= THE PROBLEM =
Scan the lines below for the string "justify" and copy every one that has it.
RECORDS FOR THIS TASK START
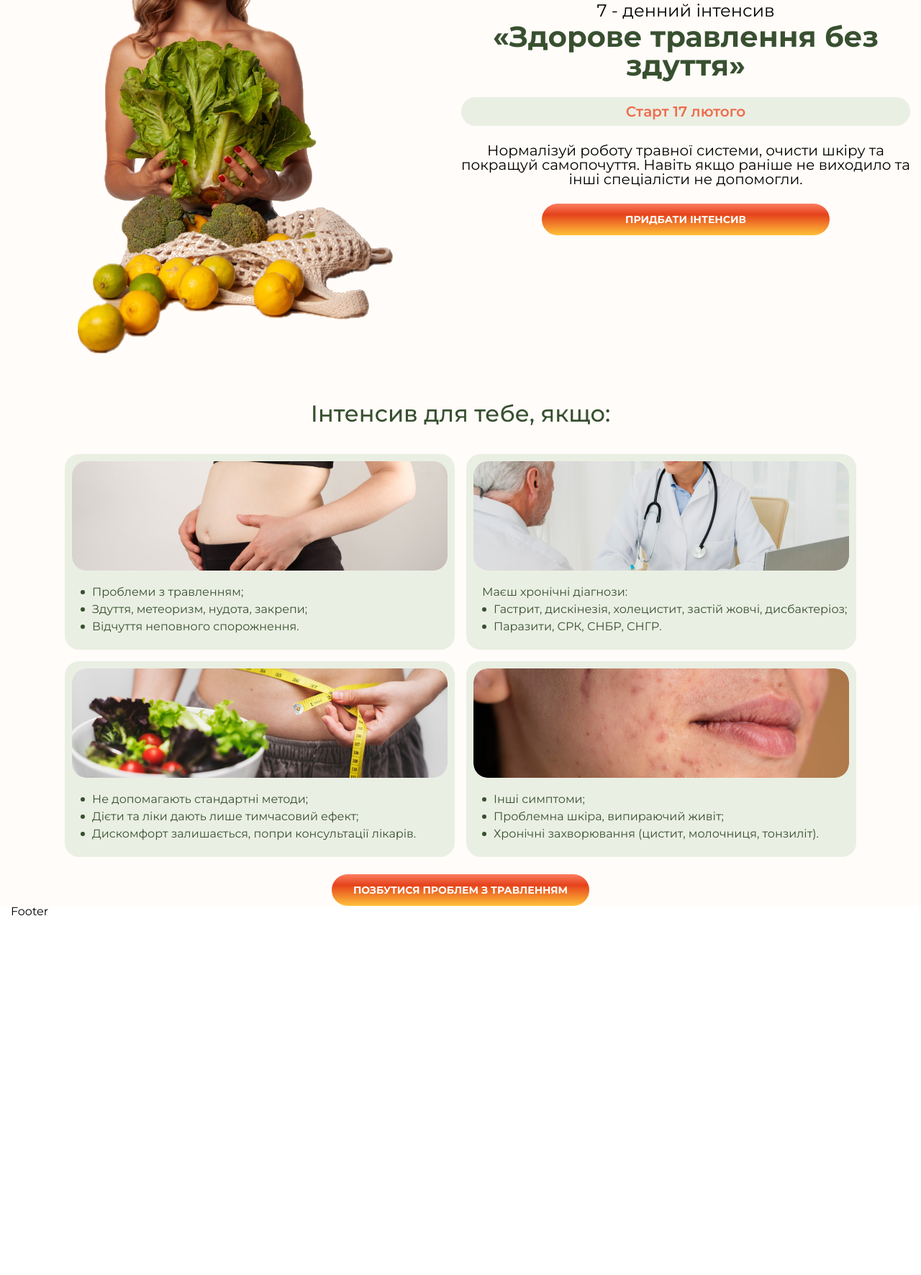
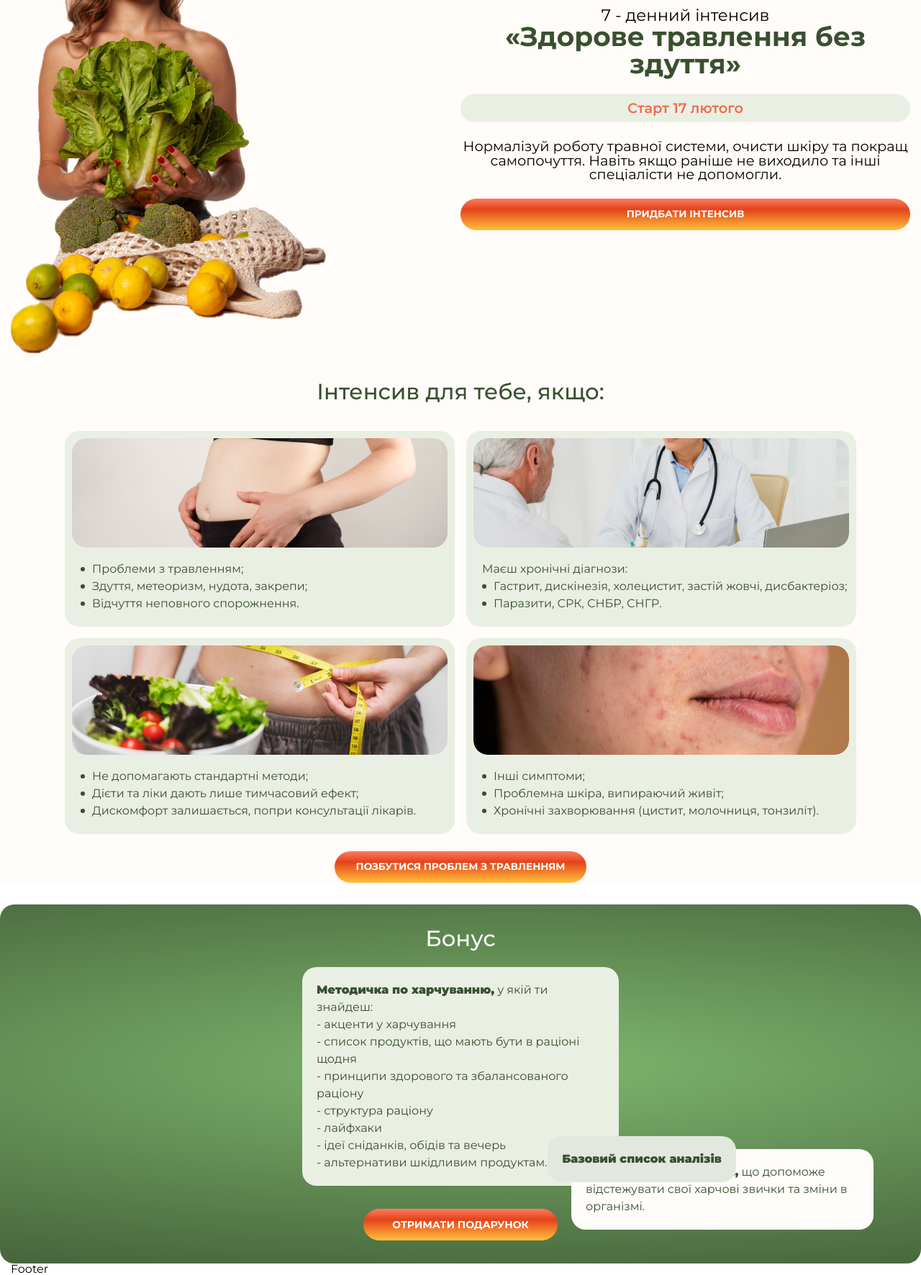
Before and after one commit to Sokiryanin/landing-nutri, a website built with Vite: page src/index.html in a window 1280 px wide. Shown: the part 241-2013 px from the top of the page at 72% size. Before the commit the page ends 1516 px from the top, so only its background shows below. Built offline with nearby package versions, Linux system fonts and the light colour scheme; files whose address does not match are found by name; a web font is replaced by a local one.

Commit message:
add bonus section

```diff
--- a/src/main.js
+++ b/src/main.js
@@ -68,7 +68,7 @@
 // ================================================================
 
 /* Динамічний адаптив */
-// import './js/dynamic_adapt.js';
+import './js/dynamic_adapt.js';
 
 /*
 Модуль "Попапи"
--- /dev/null
+++ b/src/partials/bonus.html
@@ -0,0 +1,63 @@
+<section class="bonus">
+    <div class="bonus__container">
+        <div class="bonus__body">
+            <div class="bonus__img-bloc block-img">
+                <img src="img/bonus/bonus-img.png" alt="Background Image" class="block-img__shadow">
+                <img src="img/bonus/bonus-img.png" alt="Front Image" class=" block-img__front">
+            </div>
+
+            <div class="bonus__title">
+                <h3>Бонус</h3>
+            </div>
+            <div class="bonus__content content-bonus">
+
+                <div class="content-bonus__method">
+                    <p class="content-bonus__method-title">
+                            <span>Методичка по харчуванню,</span>
+                            у якій ти знайдеш:
+                    </p>
+                    <ul class="content-bonus__method-items">
+                        <li class="content-bonus__method-item">
+                            <p>- акценти у харчування</p>
+                        </li>
+                        <li class="content-bonus__method-item">
+                            <p>- список продуктів, що мають бути в раціоні щодня</p>
+                        </li>
+                        <li class="content-bonus__method-item">
+                            <p>- принципи здорового та збалансованого раціону</p>
+                        </li>
+                        <li class="content-bonus__method-item">
+                            <p>- структура раціону</p>
+                        </li>
+                        <li class="content-bonus__method-item">
+                            <p>- лайфхаки</p>
+                        </li>
+                        <li class="content-bonus__method-item">
+                            <p>- ідеї сніданків, обідів та вечерь</p>
+                        </li>
+                        <li class="content-bonus__method-item">
+                            <p>- альтернативи шкідливим продуктам.</p>
+                        </li>
+                    </ul>
+                </div>
+
+                <div class="content-bonus__diary">
+                    <p class="content-bonus__diary-title">
+                        <span>Щоденник харчування,</span>
+                        що допоможе відстежувати свої харчові звички та зміни в організмі.
+                    </p>
+                </div>
+
+                <div class="content-bonus__base">
+                    <p class="content-bonus__base-text">
+                        Базовий список аналізів
+                    </p>
+                </div>
+
+            </div>
+        </div>
+        <a href="" class="bonus__button button">ОТРИМАТИ ПОДАРУНОК</a>
+
+
+    </div>
+</section>
--- a/src/partials/hero.html
+++ b/src/partials/hero.html
@@ -1,18 +1,25 @@
-<body>
+
     <section class="hero">
         <div class="hero__container">
-            <div class="body-hero__image">
-                <img src="img/hero/hero-photo.png" alt="Image">
-            </div>
-            <div class="body-hero__content">
-                <p class="header-hero__text">7 - денний інтенсив</p>
+            <div class="hero-body body-hero">
+
+                <div class="body-hero__image">
+                    <img src="img/hero/hero-photo.png" alt="Image">
+                </div>
+<div class="body-hero__header header-hero">
+    <p class="header-hero__pretitle">7 - денний інтенсив </p>
                 <h1 class="header-hero__title">«Здорове травлення без здуття»</h1>
                 <p class="header-hero__date">Старт 17 лютого</p>
-                <p class="body-hero__info">Нормалізуй роботу травної системи, очисти шкіру та покращуй самопочуття. Навіть якщо
-                    раніше не виходило та інші спеціалісти не допомогли.</p>
-                <button class="button body-hero__button">ПРИДБАТИ ІНТЕНСИВ</button>
+            </div>
+
+            <div class="body-hero__content">
+                <p class="body-hero__content-text">
+                    Нормалізуй роботу травної системи, очисти шкіру та покращ самопочуття.
+                    Навіть якщо раніше не виходило та інші спеціалісти не допомогли.
+                </p>
+                <a href="" class="button body-hero__content-btn">ПРИДБАТИ ІНТЕНСИВ</a>
+            </div>
             </div>
 
         </div>
         </section>
-</body>
--- a/src/scss/components/benefit.scss
+++ b/src/scss/components/benefit.scss
@@ -4,6 +4,9 @@
 
 background-color: #fffcf9;
 
+@media (max-width: $tablet) {
+        padding-bottom: toRem(60);
+    }
 
     // .benefit__container
 
@@ -35,11 +38,11 @@ background-color: #fffcf9;
     &__header {
 
 font-weight: 500;
-font-size: toRem(32);
 line-height: 1.5;
 text-align: center;
 color: #385030;
 margin-bottom: toRem(32);
+@include adaptiveValue("font-size", 32, 24);
     }
 
     // .benefit__items
@@ -68,9 +71,10 @@ margin-bottom: toRem(32);
     // .benefit__button
 
     &__button {
+        @include adaptiveValue("font-size", 14, 12);
 
 @media (max-width:$tablet) {
-    max-width: 544px;
+    max-width: 100%;
 }
 
     }
--- /dev/null
+++ b/src/scss/components/bonus.scss
@@ -0,0 +1,185 @@
+.bonus {
+padding-top: toRem(30);
+
+@media (max-width: $tablet) {
+    padding-top: toRem(60);
+}
+    // .bonus__container
+
+    &__container {
+        position: relative;
+        align-content: center;
+        padding-top: toRem(32);
+        padding-bottom: toRem(32);
+        border-radius: toRem(20);
+        background: radial-gradient(147.82% 77.61% at 55.63% 45.08%, #7fb66d 0%, #385030 100%);
+    }
+
+    &__body {
+        display: flex;
+        flex-direction: column;
+        justify-content: center;
+        align-items: center;
+        max-width: toRem(440);
+        margin: 0 auto;
+
+    }
+    // .bonus__title
+
+    &__title {
+
+font-weight: 500;
+text-align: center;
+color: #fffcf9;
+margin-bottom: toRem(24);
+
+@include adaptiveValue("font-size", 32, 24);
+
+@media (max-width: $tablet) {
+    @include adaptiveValue("padding-top", 370, 400);
+
+}
+    }
+
+
+
+    // .bonus__button
+
+    &__button {
+        display: flex;
+        max-width: toRem(270);
+        margin: 0 auto;
+    }
+
+}
+.content-bonus {
+    position: relative;
+    @include adaptiveValue("margin-bottom", 34, 24);
+
+    @media (max-width: $tablet) {
+        position: static;
+        display: flex;
+        flex-direction: column;
+        gap: 16px;
+    }
+
+    // .content-bonus__method
+
+    &__method {
+
+        padding: toRem(20);
+        background-color:  #eaefe3;
+        border-radius: toRem(20);
+        max-width: toRem(440);
+
+        font-weight: 400;
+        font-size: toRem(16);
+        line-height: 1.5;
+        color: #385030;
+        font-weight: 400;
+    }
+
+    // .content-bonus__method-title
+
+    &__method-title span {
+        font-weight: 900;
+    }
+
+    &__diary {
+        background-color: #fffcf9;
+        border-radius: toRem(20);
+        padding: toRem(20);
+
+        font-weight: 400;
+        font-size: toRem(16);
+        line-height: 1.5;
+        color: #385030;
+        font-weight: 400;
+        position: absolute;
+        width: 420px;
+        bottom: -20%;
+        left: 85%;
+
+        @media (max-width: $tablet) {
+            position: static;
+            width: 100%;
+        }
+
+    }
+
+    // .content-bonus__diary-title
+
+    &__diary-title span {
+        font-weight: 900;
+    }
+
+    // .content-bonus__base
+
+    &__base {
+        border-radius: 20px;
+        padding: toRem(20);
+        background-color: #e2e8df;
+        position: absolute;
+        z-index: 10;
+        right: -37%;
+        bottom: 5px;
+
+        @media (max-width: $tablet) {
+            position: static;
+            width: 100%;
+        }
+    }
+
+    // .content-bonus__base-text
+
+    &__base-text {
+        font-weight: 900;
+        font-size: toRem(16);
+        line-height: 1.5;
+        color: #385030;
+
+    }
+}
+
+
+.block-img {
+    position: absolute;
+    width: toRem(450);
+    height: toRem(650);
+    display: flex;
+    justify-content: center;
+    align-items: center;
+    top: -20%;
+    left: 5%;
+
+    @media (max-width: 1310px) {
+        display: none;
+    }
+
+    @media (max-width: $tablet) {
+        display: flex;
+        position: absolute;
+        top: 20%;
+        left: 50%;
+        transform: translate(-50%, -50%);
+    }
+}
+
+.block-img__shadow {
+    position: absolute;
+    width: 100%;
+    height: auto;
+    transform: rotate(8deg);
+    z-index: 1;
+
+}
+
+.block-img__front {
+    position: absolute;
+    left: -15%;
+    top: 5%;
+    width: 100%;
+    height: auto;
+    transform: rotate(-5deg);
+    z-index: 10;
+}
--- a/src/scss/components/header.scss
+++ b/src/scss/components/header.scss
@@ -57,7 +57,7 @@
                 top: 0;
                 transition: left 0.3s;
                 z-index: 2;
-                background: radial-gradient(292.72% 126.04% at 100% 22.55%, #7fb66d 0%, #385030 100%);
+                background-color: #eaefe3;
             }
 
             .menu-open & {
--- a/src/scss/components/hero.scss
+++ b/src/scss/components/hero.scss
@@ -1,22 +1,17 @@
 .hero {
-    display: flex;
-        align-items: center;
-        justify-content: center;
     padding-top: toRem(80);
-        padding-bottom: toRem(60);
+        padding-bottom: toRem(30);
         background-color: #fffcf9;
 
+    @media (max-width:$tablet) {
+            padding-top: toRem(110);
+        }
 }
 
 .hero__container {
-    display: grid;
-    grid-template-columns: 1fr 1fr;
-    gap: 2px;
-    align-items: center;
-    justify-content: center;
 position: relative;
+}
 
-}
 .hero__container::before {
     content: "";
     position: absolute;
@@ -30,7 +25,6 @@
     background-size: contain;
 }
 
-
 .hero__container::after {
     content: "";
     position: absolute;
@@ -42,156 +36,87 @@
     background-size: contain;
 }
 
+.body-hero {
+    display: grid;
+    grid-template-columns: repeat(2, 1fr);
 
+    grid-template-areas:
+            "i t"
+            "i c"
+        ;
+
+        @media (max-width:$tablet) {
+            grid-template-columns: auto;
+            grid-template-areas:
+                "t"
+                "i"
+                "c"
+            ;
+        }
+    }
 
 .body-hero__image {
-    display: flex;
-    justify-content: center;
 
+        grid-area: i;
+            @media (max-width:$tablet) {
+                    justify-self: center;
+                    margin-bottom: toRem(24);
+                img {
+                        width: 100%;
+                    }
+                }
 }
 
-.body-hero__image img {
-    max-width: 100%;
-
+.header-hero {
+    align-self: end;
+    justify-self: center;
+    margin-bottom: toRem(24);
+    grid-area: t;
 }
 
-.body-hero__content {
-    display: flex;
-    flex-direction: column;
-    justify-content: center;
-    align-items: center;
-}
-
-.header-hero__text {
-
+.header-hero__pretitle {
     font-weight: 400;
-        font-size: toRem(24);
         text-align: center;
             color: #000;
-                margin-bottom: toRem(4);
+        @include adaptiveValue("font-size", 24, 16);
         }
 
 .header-hero__title {
-    align-items: center;
+    font-weight: 700;
+    color: #385030;
     text-align: center;
-    font-weight: 700;
-    font-size: toRem(40);
-    color: #385030;
     margin-bottom: toRem(24);
+    @include adaptiveValue("font-size", 40, 24);
     }
+
 .header-hero__date {
     border-radius: toRem(20);
-    padding-top: toRem(6);
-    padding-bottom: toRem(6);
-    width: 100%;
+    padding: toRem(6) toRem(10);
     background-color: #eaefe3;
-    color: #ee6c4d;
+    text-align: center;
 
     font-weight: 600;
     font-size: toRem(20);
         line-height: 1.4;
-    text-align: center;
-
-        margin-bottom: toRem(24);
+    color: #ee6c4d;
+        @include adaptiveValue("font-size", 20, 16);
     }
 
-.body-hero__info {
+.body-hero__content {
+    grid-area: c;
+}
+
+.body-hero__content-text {
     font-weight: 400;
-    font-size: toRem(20);
     text-align: center;
     color: #000;
-
     margin-bottom: toRem(24);
+    @include adaptiveValue("font-size", 20, 16);
 }
 
-.body-hero__button {
-    display: inline-block;
-        background: linear-gradient(0deg, rgba(255, 193, 58, 1) 0%, rgba(229, 66, 27, 1) 66%, rgba(251, 126, 96, 1) 100%);
-        color: white;
-        padding: 15px 24px;
-        border-radius: 25px;
-        font-weight: bold;
-        text-decoration: none;
-        border: none;
-        cursor: pointer;
+.body-hero__content-btn {
+    display: flex;
     text-align: center;
-    width: 100%;
-    max-width: 400px;
+    margin: 0 auto;
+        @include adaptiveValue("font-size", 14, 12);
     }
-
-@media (max-width:$tablet) {
-    .hero__container {
-        display: flex;
-        flex-direction: column;
-        text-align: center;
-        align-items: center;
-    }
-
-    .body-hero__image {
-        margin-bottom: toRem(24);
-    }
-
-    // .body-hero__content {
-    //     align-items: center;
-    //     order: 1;
-    // }
-
-    // .header-hero__text {
-    //     order: 1;
-    // }
-
-    // .header-hero__title {
-    //     order: 2;
-    // }
-
-    // .header-hero__date {
-    //     order: 3;
-    // }
-
-
-
-    // .body-hero__info {
-    //     order: 5;
-    //     text-align: center;
-
-    //     .body-hero__button {
-    //         order: 6;
-    //     }
-    // }
-}
-// /* Адаптив для планшетів та мобільних */
-// @media (max-width: 768px) {
-//     .hero__container {
-//         display: flex;
-//         flex-direction: column;
-//         text-align: center;
-//         align-items: center;
-//     }
-// .body-hero__content {
-//     align-items: center;
-//     order: 1;
-
-// .header-hero__text {
-//         order: 1;
-//     }
-
-// .header-hero__title {
-//     order: 2;
-// }
-// .header-hero__date {
-//     order: 3;
-// }
-// .body-hero__image {
-//     order: 4;
-//     margin: 20px 0;
-// }
-
-// .body-hero__info {
-//     order: 5;
-//     text-align: center;
-
-//     .body-hero__button {
-//             order: 6;
-// }
-// }
-// }
--- a/src/scss/main.scss
+++ b/src/scss/main.scss
@@ -146,4 +146,5 @@ body {
 @import './components/header.scss';
 @import './components/hero.scss';
 @import './components/benefit.scss';
+@import './components/bonus.scss';
 @import './components/footer.scss';
```
Also changed, not shown: src/index.html (+2 -1 lines), .prettierrc.json, src/public/img/bonus/bonus-img.jpg (added), src/public/img/bonus/bonus-img.png (added). Lines whose indentation alone changed are shown as unchanged.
RECORDS FOR THIS TASK END
= EXERCISE OUTPUT =
+        justify-content: center;
+    justify-content: center;
-        justify-content: center;
-    justify-content: center;
-    justify-content: center;
+                    justify-self: center;
+    justify-self: center;
-    justify-content: center;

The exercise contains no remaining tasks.